Sasha K. – The Insurrectionary Act and the Self-Organization of Struggle
The Anarchist Library
Title: The Insurrectionary Act and the Self-Organization of Struggle
Source: Retrieved on August 2th 2022 from libcom.org
For anarchists the questions of how to act and how to organize are intimately linked. And it is these two questions, not the question of the desired form of a future society, that provide us with the most useful method for understanding the various forms of anarchism that exist. Insurrectionary anarchism is one such form, although it is important to stress that insurrectionary anarchists don’t form one unified block, but are extremely varied in their perspectives. Insurrectionary anarchism is not an ideological solution to social problems, a commodity on the capitalist market of ideologies and opinions, but an on-going practice aimed at putting an end to the domination of the state and the continuance of capitalism, which requires analysis and discussion to advance. Historically, most anarchists, except those who believed that society would evolve to the point that it would leave the state behind, have believed that some sort of insurrectionary activity would be necessary to radically transform society. Most simply, this means that the state has to be knocked out of existence by the exploited and excluded, thus anarchists must attack: waiting for the state to disappear is defeat.
I will spell out some implications that some insurrectionary anarchists have drawn from this general problem: if the state will not disappear on its own, how then do we end its existence? Insurrectionary anarchism is primarily a practice, and focuses on the organization of attack (insurrectionary anarchists aren’t against organization, but are critical of forms of organization that can impede actions that attack the state and capital). Thus, the adjective “insurrectionary” does not indicate a specific model of the future.
Anarchists who believe we must go through an insurrectionary period to rid the world of the institutions of domination and exploitation, moreover, take a variety of positions on the shape of a future society—they could be anarcho-communist, individualist or even primitivist, for example. Many refuse to offer a specific, singular model of the future at all, believing that people will choose a variety of social forms to organize themselves when given the chance.
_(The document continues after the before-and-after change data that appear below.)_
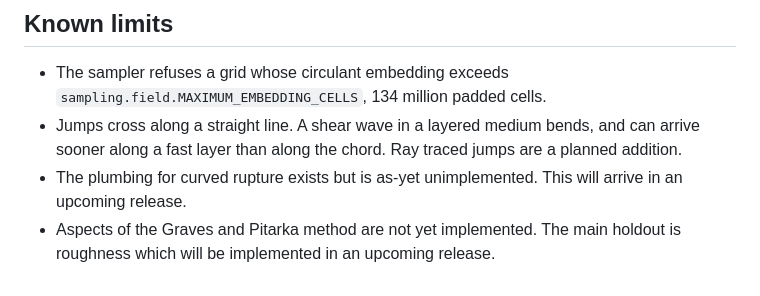
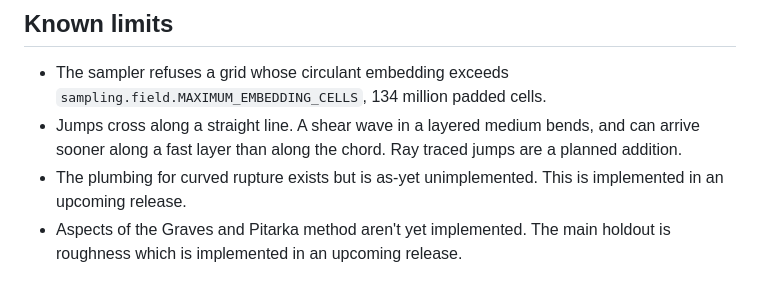
Before and after one commit to ucgmsim/rupture_generator, a Markdown page: README.md, the part around the change. Rendered like a GitHub page.

Commit message:
vale comments

```diff
--- a/README.md
+++ b/README.md
@@ -230,7 +230,6 @@ pull request against the base branch and posts the comparison.
 - Jumps cross along a straight line. A shear wave in a layered medium bends, and
   can arrive sooner along a fast layer than along the chord. Ray traced jumps
   are a planned addition.
-- The plumbing for curved rupture exists but is as-yet unimplemented. This will
-  arrive in an upcoming release.
-- Aspects of the Graves and Pitarka method are not yet implemented. The main
-  holdout is roughness which will be implemented in an upcoming release.
+- The plumbing for curved rupture exists but is as-yet unimplemented. This is implemented in an upcoming release.
+- Aspects of the Graves and Pitarka method aren't yet implemented. The main
+  holdout is roughness which is implemented in an upcoming release.
```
They are critical of groups or tendencies that believe they are “carriers of the truth” and try to impose their ideological and formal solution to the problem of social organization. Instead, many insurrectionary anarchists believe that it is through self-organized struggle that people will learn to live without institutions of domination.
While insurrectionary anarchists are active in many parts of the world at the moment, the points in this article are particularly influenced by the activities and writings of those in Italy and Greece, which are also the countries where insurrectionary anarchists are the most active. The current, extremely varied Italian insurrectionary anarchist scene, which centers around a number of occupied spaces and publications, exists as an informal network carrying on their struggle outside of all formal organizations. This tendency has taken on the “insurrectionary anarchist” label to distinguish itself from the Italian Anarchist Federation, a platformist organization which officially reject individual acts of revolt, favoring only mass action and an educational and evangelistic practice centering around propaganda in “non-revolutionary periods,” and from the Italian libertarian municipalists who take a largely reformist approach to “anarchist” activity.
Insurrectionary anarchists are not historical determinists; that is, they don’t see history as following one set path, as something with which we need to move in tune. On the contrary, history is an open book, and the path that it will take depends on our actions. In this sense, a true act does not happen within context, but to context. To break with the present we must act against context, and not wait for a historically determined time to act, for it will never come. The act does not grow out of context, it happens to context and completely changes the context, turning the impossible of one moment into the possible of the next. And this is the heart of the insurrectionary event. As the insurrectionary event transforms the context of possibility, it also transforms the human and human social relations.
Yet, for an insurrectionary event to occur that opens a break with the present we need to pay attention to the question of organization. Anarchists must do what they can to open and develop the potential of insurrection. Certain forms of organization, however, stifle our potential to truly act against the present and for a new future, to move towards insurrection and a permanent break with the state and capital. Permanent organizations, organizations that attempt to synthesize those struggling into a single, unified organization, and organizations that attempt to mediate struggle are all forms of organization that tend to close the potential of insurrection. These ways of organization formalize and rigidify the relationships of those struggling in ways that limit the flexible combination of our power to act. Our active power, our power to create and transform, is our only weapon, and that which limits such power from within the movement of the exploited and excluded is our greatest weakness. This does not mean that we should remain unorganized (an impossibility—we always have some level of organization no matter how informal); in fact, it poses the very question of organization: how do we combine in a way that promotes our active powers?